**Work to be completed:**
Any image in the records is to be dropped, and everything else duplicated precisely.

____________

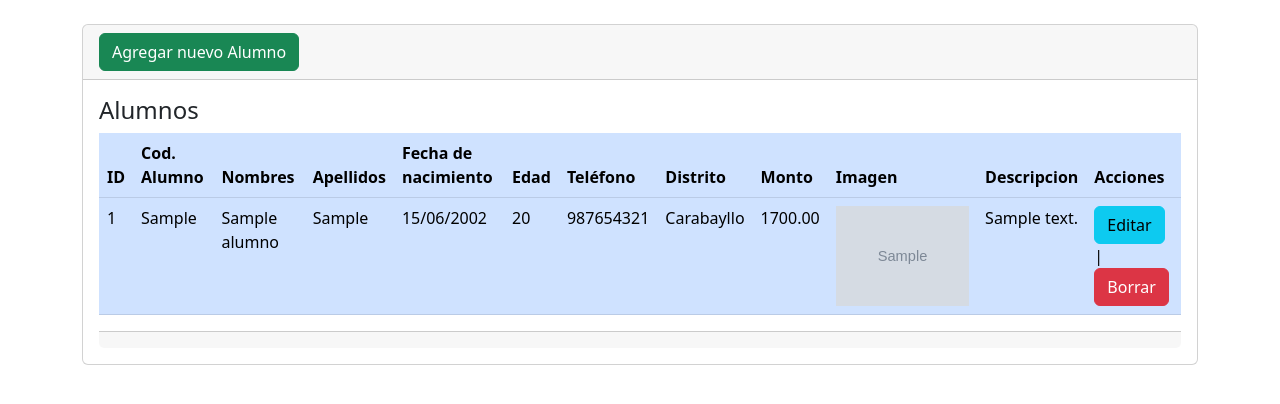
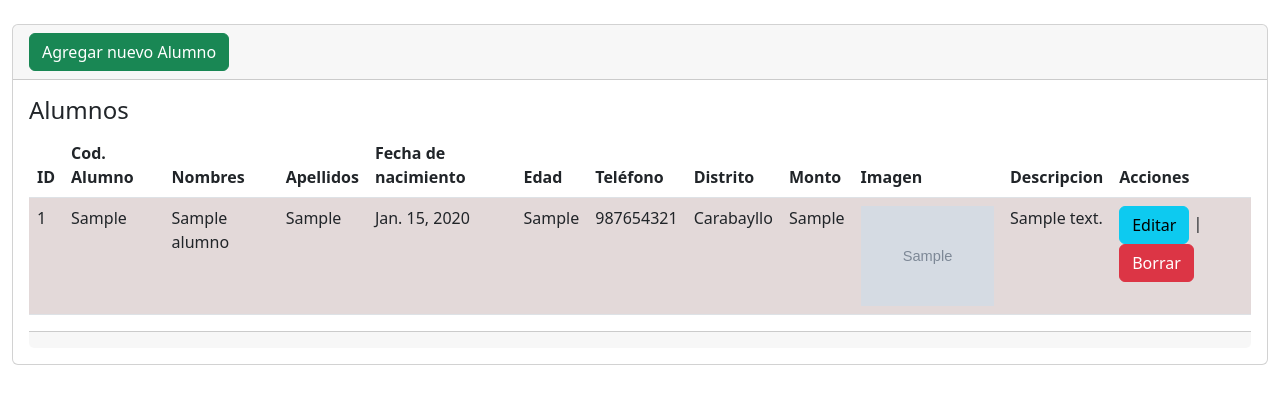
Before and after one commit to Arturituzx/webAlumnos, a Django app: page /alumnos in a window 1280 px wide. Shown: the part 56-460 px from the top of the page. Run offline with Django 4.2, Linux system fonts and the light colour scheme; tables that the repository leaves empty hold one stand-in row (values such as "Sample post"); grey boxes marked "Sample" are stand-in pictures.

Commit message:
nuevos cambios 2

```diff
--- a/alumnos/models.py
+++ b/alumnos/models.py
@@ -9,6 +9,9 @@ class Alumno(models.Model):
     Apellido = models.CharField(max_length=100, verbose_name='Apellido')
     imagen = models.ImageField(upload_to='imagenes/',verbose_name='Imagen', null=True)
     descripcion = models.TextField(verbose_name='Descripcion', null=True)
+    edad = models.CharField(max_length=10, verbose_name='Edad', null=True)
+    monto = models.CharField(max_length=1000000, verbose_name='Monto', null=True)
+    fechaNacimiento = models.DateField(verbose_name='Fecha Nacimiento' ,null=True, blank=True)
     def __str__(self):
         fila = "Nombre: " + self.nombres + " - " + " Apellido: " + self.Apellido
         return fila
--- /dev/null
+++ b/alumnos/static/css/styles.css
@@ -0,0 +1,3 @@
+.background-w{
+ background-color: rgb(227, 217, 217) !important;
+}
--- a/alumnos/templates/alumnos/index.html
+++ b/alumnos/templates/alumnos/index.html
@@ -7,12 +7,14 @@
 <div class="card">
     <div class="card-header">
         <a name="" id="" class="btn btn-success" href="{% url 'crear' %}" role="button">Agregar nuevo Alumno</a>
+
     </div>
+
     <div class="card-body">
         <h4 class="card-title">Alumnos</h4>
 
         <div class="table-responsive">
-            <table class="table table-primary">
+            <table class="table">
                 <thead>
                     <tr>
                         <th scope="col">ID</th>
@@ -29,23 +31,26 @@
                         <th scope="col">Acciones</th>
                     </tr>
                 </thead>
-                <tbody>
+                <tbody class="background-w">
                     {% for alumno in alumnos %}
                     <tr>
                         <td>{{ alumno.id }}</td>
                         <td>{{ alumno.codAlumno }}</td>
                         <td>{{ alumno.nombres}}</td>
                         <td>{{ alumno.Apellido}}</td>
-                        <td>15/06/2002</td>
-                        <td>20</td>
+                        <td>{{ alumno.fechaNacimiento }}</td>
+                        <td>{{ alumno.edad }}</td>
                         <td>987654321</td>
                         <td>Carabayllo</td>
-                        <td>1700.00</td>
+                        <td>{{ alumno.monto }}</td>
                         <td><img src="{{ alumno.imagen.url }}" height="100" /></td>
                         <td>{{ alumno.descripcion }}</td>
-                        <td>  <a name="" id="" class="btn btn-info" href="{% url 'editar' alumno.id %}" role="button">Editar</a>
-                             |
-                              <a name="" id="" class="btn btn-danger" href="{% url 'eliminar' alumno.id %}" role="button">Borrar</a> </td>
+                        <td>
+                                <a name="" id="" class="btn btn-info" href="{% url 'editar' alumno.id %}" role="button">Editar</a>
+                                |
+                                <a name="" id="" class="btn btn-danger" href="{% url 'eliminar' alumno.id %}" role="button">Borrar</a> </td>
+
+
                     </tr>
                     {% endfor %}
                 </tbody>
--- a/alumnos/templates/base.html
+++ b/alumnos/templates/base.html
@@ -11,6 +11,7 @@
   <!-- Bootstrap CSS v5.2.1 -->
   <link href="https://cdn.jsdelivr.net/npm/bootstrap@5.2.1/dist/css/bootstrap.min.css" rel="stylesheet"
     integrity="sha384-iYQeCzEYFbKjA/T2uDLTpkwGzCiq6soy8tYaI1GyVh/UjpbCx/TYkiZhlZB6+fzT" crossorigin="anonymous">
+    <link rel="stylesheet" type="text/css" href="{% static 'css/styles.css' %} ">
 
 </head>
 
@@ -25,7 +26,7 @@
     </nav>
 
 
-    <div class="container">
+    <div class="container-fluid">
         <div class="row">
             <div class="col-12">
             </br>
```
Also changed, not shown: alumnos/migrations/0002_alumno_edad.py (added), alumnos/migrations/0003_alumno_monto.py (added), alumnos/migrations/0004_alumno_fechanacimiento.py (added), alumnos/migrations/0005_alter_alumno_fechanacimiento.py (added), imagenes/Captura_de_pantalla_2023-03-26_180828.png (added), imagenes/Captura_de_pantalla_2023-04-03_124029.png (added), imagenes/Captura_de_pantalla_2023-04-03_125205.png (added), package-lock.json (added).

____________

**Task output:**
Before and after one commit to Arturituzx/webAlumnos, a Django app: page /alumnos in a window 1280 px wide. Shown: the part 56-460 px from the top of the page. Run offline with Django 4.2, Linux system fonts and the light colour scheme; tables that the repository leaves empty hold one stand-in row (values such as "Sample post"); grey boxes marked "Sample" are stand-in pictures.

Commit message:
nuevos cambios 2

```diff
--- a/alumnos/models.py
+++ b/alumnos/models.py
@@ -9,6 +9,9 @@ class Alumno(models.Model):
     Apellido = models.CharField(max_length=100, verbose_name='Apellido')
     imagen = models.ImageField(upload_to='imagenes/',verbose_name='Imagen', null=True)
     descripcion = models.TextField(verbose_name='Descripcion', null=True)
+    edad = models.CharField(max_length=10, verbose_name='Edad', null=True)
+    monto = models.CharField(max_length=1000000, verbose_name='Monto', null=True)
+    fechaNacimiento = models.DateField(verbose_name='Fecha Nacimiento' ,null=True, blank=True)
     def __str__(self):
         fila = "Nombre: " + self.nombres + " - " + " Apellido: " + self.Apellido
         return fila
--- /dev/null
+++ b/alumnos/static/css/styles.css
@@ -0,0 +1,3 @@
+.background-w{
+ background-color: rgb(227, 217, 217) !important;
+}
--- a/alumnos/templates/alumnos/index.html
+++ b/alumnos/templates/alumnos/index.html
@@ -7,12 +7,14 @@
 <div class="card">
     <div class="card-header">
         <a name="" id="" class="btn btn-success" href="{% url 'crear' %}" role="button">Agregar nuevo Alumno</a>
+
     </div>
+
     <div class="card-body">
         <h4 class="card-title">Alumnos</h4>
 
         <div class="table-responsive">
-            <table class="table table-primary">
+            <table class="table">
                 <thead>
                     <tr>
                         <th scope="col">ID</th>
@@ -29,23 +31,26 @@
                         <th scope="col">Acciones</th>
                     </tr>
                 </thead>
-                <tbody>
+                <tbody class="background-w">
                     {% for alumno in alumnos %}
                     <tr>
                         <td>{{ alumno.id }}</td>
                         <td>{{ alumno.codAlumno }}</td>
                         <td>{{ alumno.nombres}}</td>
                         <td>{{ alumno.Apellido}}</td>
-                        <td>15/06/2002</td>
-                        <td>20</td>
+                        <td>{{ alumno.fechaNacimiento }}</td>
+                        <td>{{ alumno.edad }}</td>
                         <td>987654321</td>
                         <td>Carabayllo</td>
-                        <td>1700.00</td>
+                        <td>{{ alumno.monto }}</td>
                         <td><img src="{{ alumno.imagen.url }}" height="100" /></td>
                         <td>{{ alumno.descripcion }}</td>
-                        <td>  <a name="" id="" class="btn btn-info" href="{% url 'editar' alumno.id %}" role="button">Editar</a>
-                             |
-                              <a name="" id="" class="btn btn-danger" href="{% url 'eliminar' alumno.id %}" role="button">Borrar</a> </td>
+                        <td>
+                                <a name="" id="" class="btn btn-info" href="{% url 'editar' alumno.id %}" role="button">Editar</a>
+                                |
+                                <a name="" id="" class="btn btn-danger" href="{% url 'eliminar' alumno.id %}" role="button">Borrar</a> </td>
+
+
                     </tr>
                     {% endfor %}
                 </tbody>
--- a/alumnos/templates/base.html
+++ b/alumnos/templates/base.html
@@ -11,6 +11,7 @@
   <!-- Bootstrap CSS v5.2.1 -->
   <link href="https://cdn.jsdelivr.net/npm/bootstrap@5.2.1/dist/css/bootstrap.min.css" rel="stylesheet"
     integrity="sha384-iYQeCzEYFbKjA/T2uDLTpkwGzCiq6soy8tYaI1GyVh/UjpbCx/TYkiZhlZB6+fzT" crossorigin="anonymous">
+    <link rel="stylesheet" type="text/css" href="{% static 'css/styles.css' %} ">
 
 </head>
 
@@ -25,7 +26,7 @@
     </nav>
 
 
-    <div class="container">
+    <div class="container-fluid">
         <div class="row">
             <div class="col-12">
             </br>
```
Also changed, not shown: alumnos/migrations/0002_alumno_edad.py (added), alumnos/migrations/0003_alumno_monto.py (added), alumnos/migrations/0004_alumno_fechanacimiento.py (added), alumnos/migrations/0005_alter_alumno_fechanacimiento.py (added), imagenes/Captura_de_pantalla_2023-03-26_180828.png (added), imagenes/Captura_de_pantalla_2023-04-03_124029.png (added), imagenes/Captura_de_pantalla_2023-04-03_125205.png (added), package-lock.json (added).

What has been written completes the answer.